Attending the 2021 Baltimore Vintage Expo was a denim and fur junkie’s fantasy! Takeaways: the ’70s are back and it may officially be the best decade, jeans are more interesting after they’ve been custom-altered, and the past two years of solitude and sweatpants have made us all more sartorially adventurous when it comes to leaving the house.
In 2021, there is complete permission to wear whatever the fuck you want, wherever and whenever, and the more eccentric the statement, the better. Will we all be wearing vintage underwear as outerwear in the near future? Signs point to yes.

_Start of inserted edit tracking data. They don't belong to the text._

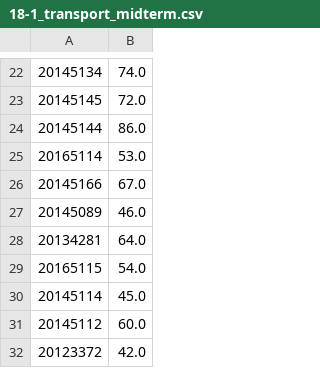
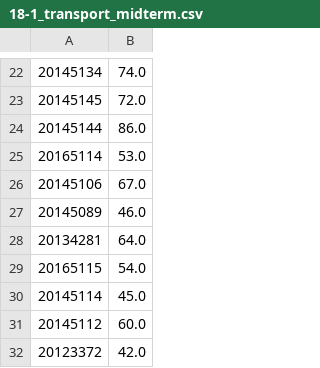
Before and after one commit to youngung/jekyll-now, a CSV file: dat/18-1_transport_midterm.csv, drawn as a sheet; only a part is shown, gaps mark what is left out.

```diff
--- a/dat/18-1_transport_midterm.csv
+++ b/dat/18-1_transport_midterm.csv
@@ -25,3 +25,3 @@
  20165114,  53.0
- 20145166,  67.0
+ 20145106,  67.0
  20145089,  46.0
```
Also changed, not shown: 1 other file.
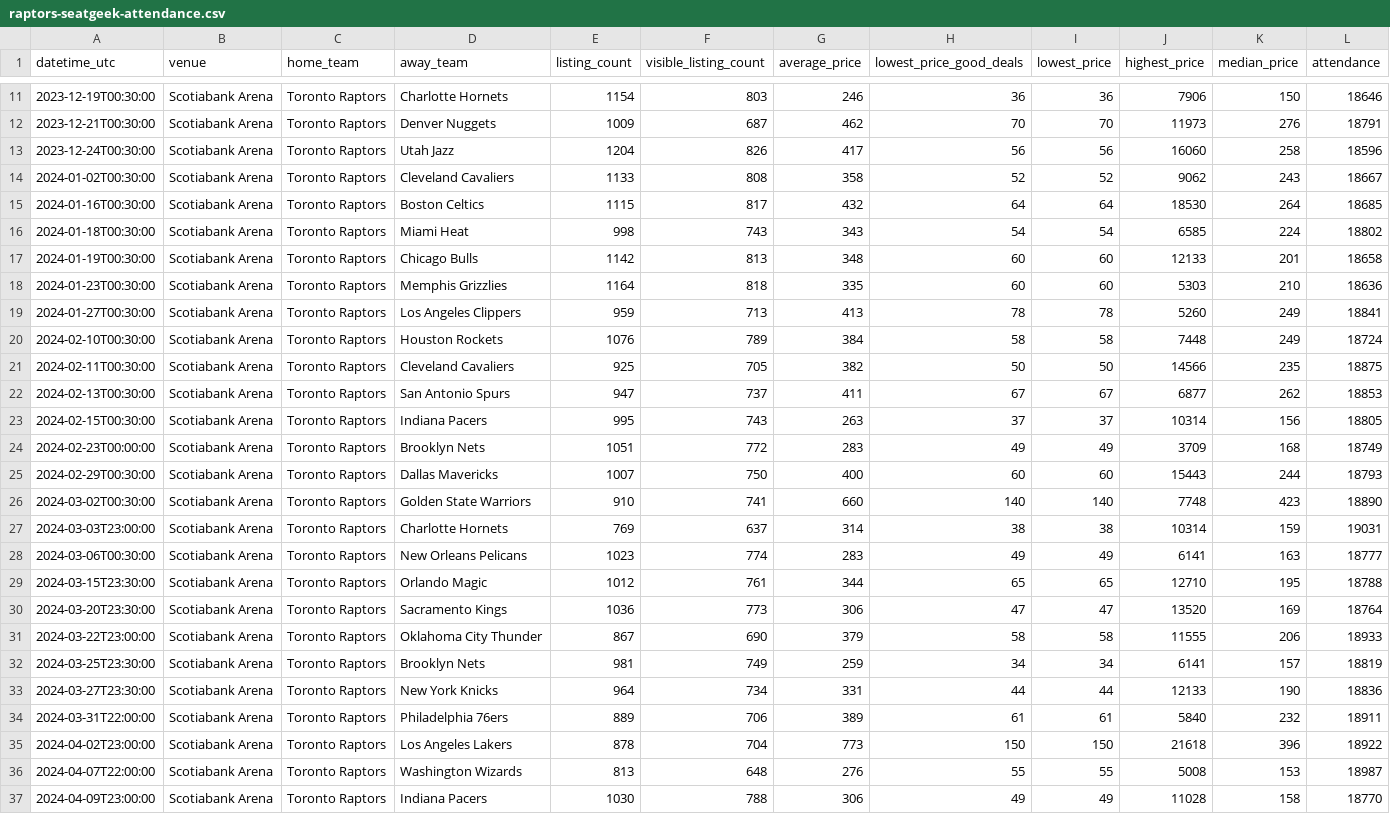
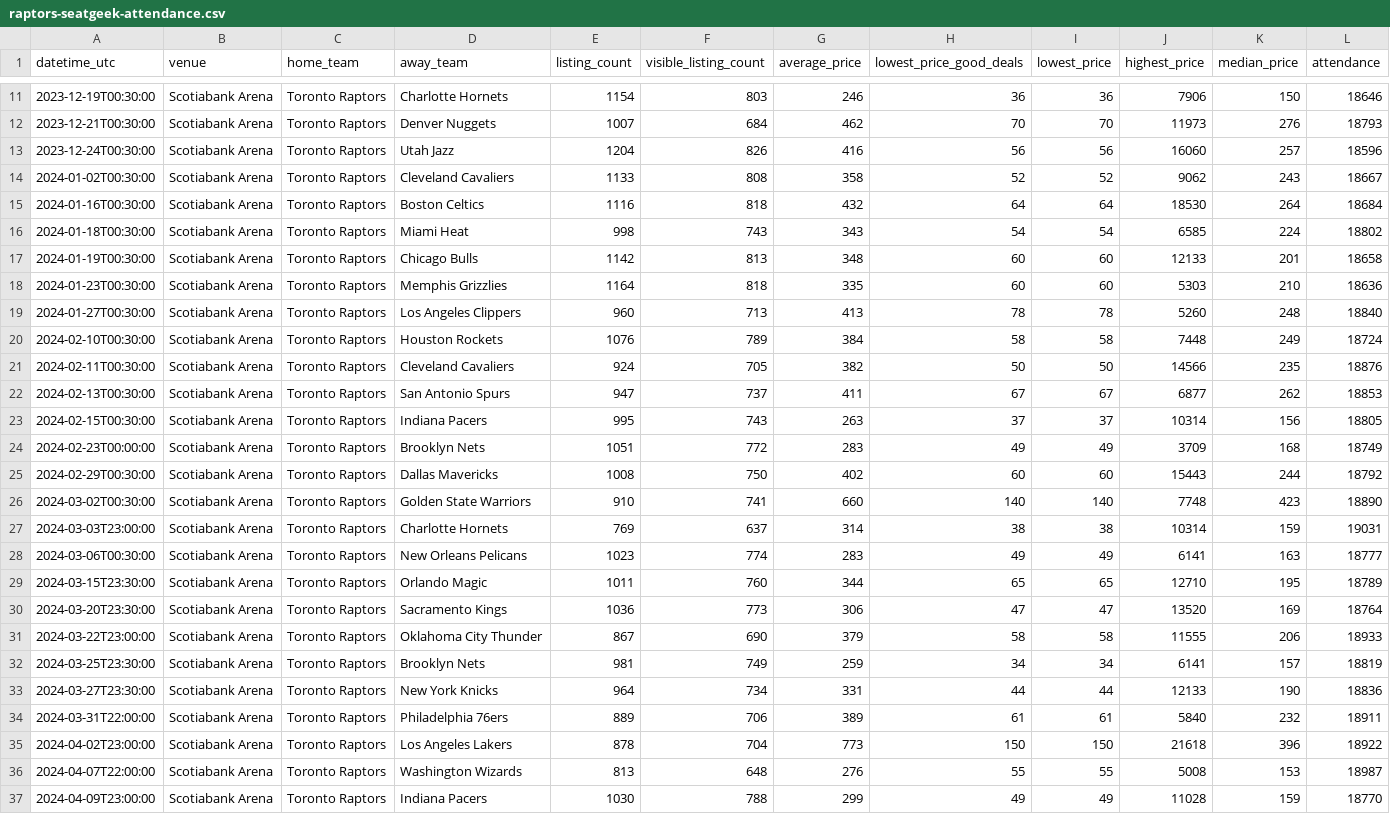
Before and after one commit to aniqp/raptors-ticket-optimization, a CSV file: raptors-seatgeek-attendance.csv, drawn as a sheet; only a part is shown, gaps mark what is left out; the diff covers the shown part only.

```diff
--- a/raptors-seatgeek-attendance.csv
+++ b/raptors-seatgeek-attendance.csv
@@ -11,6 +11,6 @@ datetime_utc,venue,home_team,away_team,listing_count,visible_listing_count,avera
 2023-12-19T00:30:00,Scotiabank Arena,Toronto Raptors,Charlotte Hornets,1154,803,246,36,36,7906,150,18646
-2023-12-21T00:30:00,Scotiabank Arena,Toronto Raptors,Denver Nuggets,1009,687,462,70,70,11973,276,18791
-2023-12-24T00:30:00,Scotiabank Arena,Toronto Raptors,Utah Jazz,1204,826,417,56,56,16060,258,18596
+2023-12-21T00:30:00,Scotiabank Arena,Toronto Raptors,Denver Nuggets,1007,684,462,70,70,11973,276,18793
+2023-12-24T00:30:00,Scotiabank Arena,Toronto Raptors,Utah Jazz,1204,826,416,56,56,16060,257,18596
 2024-01-02T00:30:00,Scotiabank Arena,Toronto Raptors,Cleveland Cavaliers,1133,808,358,52,52,9062,243,18667
-2024-01-16T00:30:00,Scotiabank Arena,Toronto Raptors,Boston Celtics,1115,817,432,64,64,18530,264,18685
+2024-01-16T00:30:00,Scotiabank Arena,Toronto Raptors,Boston Celtics,1116,818,432,64,64,18530,264,18684
 2024-01-18T00:30:00,Scotiabank Arena,Toronto Raptors,Miami Heat,998,743,343,54,54,6585,224,18802
@@ -18,5 +18,5 @@ datetime_utc,venue,home_team,away_team,listing_count,visible_listing_count,avera
 2024-01-23T00:30:00,Scotiabank Arena,Toronto Raptors,Memphis Grizzlies,1164,818,335,60,60,5303,210,18636
-2024-01-27T00:30:00,Scotiabank Arena,Toronto Raptors,Los Angeles Clippers,959,713,413,78,78,5260,249,18841
+2024-01-27T00:30:00,Scotiabank Arena,Toronto Raptors,Los Angeles Clippers,960,713,413,78,78,5260,248,18840
 2024-02-10T00:30:00,Scotiabank Arena,Toronto Raptors,Houston Rockets,1076,789,384,58,58,7448,249,18724
-2024-02-11T00:30:00,Scotiabank Arena,Toronto Raptors,Cleveland Cavaliers,925,705,382,50,50,14566,235,18875
+2024-02-11T00:30:00,Scotiabank Arena,Toronto Raptors,Cleveland Cavaliers,924,705,382,50,50,14566,235,18876
 2024-02-13T00:30:00,Scotiabank Arena,Toronto Raptors,San Antonio Spurs,947,737,411,67,67,6877,262,18853
@@ -24,3 +24,3 @@ datetime_utc,venue,home_team,away_team,listing_count,visible_listing_count,avera
 2024-02-23T00:00:00,Scotiabank Arena,Toronto Raptors,Brooklyn Nets,1051,772,283,49,49,3709,168,18749
-2024-02-29T00:30:00,Scotiabank Arena,Toronto Raptors,Dallas Mavericks,1007,750,400,60,60,15443,244,18793
+2024-02-29T00:30:00,Scotiabank Arena,Toronto Raptors,Dallas Mavericks,1008,750,402,60,60,15443,244,18792
 2024-03-02T00:30:00,Scotiabank Arena,Toronto Raptors,Golden State Warriors,910,741,660,140,140,7748,423,18890
@@ -28,3 +28,3 @@ datetime_utc,venue,home_team,away_team,listing_count,visible_listing_count,avera
 2024-03-06T00:30:00,Scotiabank Arena,Toronto Raptors,New Orleans Pelicans,1023,774,283,49,49,6141,163,18777
-2024-03-15T23:30:00,Scotiabank Arena,Toronto Raptors,Orlando Magic,1012,761,344,65,65,12710,195,18788
+2024-03-15T23:30:00,Scotiabank Arena,Toronto Raptors,Orlando Magic,1011,760,344,65,65,12710,195,18789
 2024-03-20T23:30:00,Scotiabank Arena,Toronto Raptors,Sacramento Kings,1036,773,306,47,47,13520,169,18764
@@ -36,2 +36,2 @@ datetime_utc,venue,home_team,away_team,listing_count,visible_listing_count,avera
 2024-04-07T22:00:00,Scotiabank Arena,Toronto Raptors,Washington Wizards,813,648,276,55,55,5008,153,18987
-2024-04-09T23:00:00,Scotiabank Arena,Toronto Raptors,Indiana Pacers,1030,788,306,49,49,11028,158,18770
+2024-04-09T23:00:00,Scotiabank Arena,Toronto Raptors,Indiana Pacers,1030,788,299,49,49,11028,159,18770
```
Also changed, not shown: 31 edited cells elsewhere in this file, 2 other files.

For anyone not familiar with the Baltimore Vintage Expo, it’s a glorious one-day shopping extravaganza where a curated selection of vintage shops and connoisseurs gather together in one location to sell their best wares. The event has been hosted for several years at Union Craft Brewing’s giant indoor/outdoor venue and features clothing, furniture, jewelry, and decor from many of the best retailers and private dealers in the Baltimore/DC/PA region. Organized by Milk & Ice Vintage (Hampden—soon to be in Lauraville) and Bottle of Bread (Mount Vernon), the expo is a sprawling, colorful event full of people interested in clothing and furniture burnished with the patina of past lives.
Well-sourced vintage has always played a big role in Baltimore fashion, from the heydays of Killer Trash, Oh! Susanah, Sticky Fingers, and Minas in Fells Point in the ’80s offering aged denim, clever T-shirts, cowboy and punk rocker boots, and accessories.
Baltimore’s fashion aesthetic is very Florida-of-the-North these days and, no matter where you go, you see a lot of experimental, bold contrasts between eras, styles, materials, and appearance, a mix of classic and edgy, formal and casual. It doesn’t always work, but that’s not really the point. It is truly a city of artists hellbent on expressing themselves, and our fashion landscape is an extension of this creative confidence. Rather than purchasing fast fashion or expensive designers, vintage and consignment sources provide legitimate couture garments and styles at a friendlier price point.
This year, with E. Brady Robinson’s camera trained on the Vintage Expo, we captured a gamut of cool-looking vendors and shoppers, all wearing previously owned clothing. I said this about the last Vintage Expo, and I’m going to say it again: From individuals who support the environmental and political advantages of vintage over fast fashion or just enjoy wearing standout, well-made clothing, this year’s Baltimore Vintage Expo was the perfect environment to showcase a range of on-point wardrobe decisions and to capture some of Baltimore’s more fashion-forward individuals.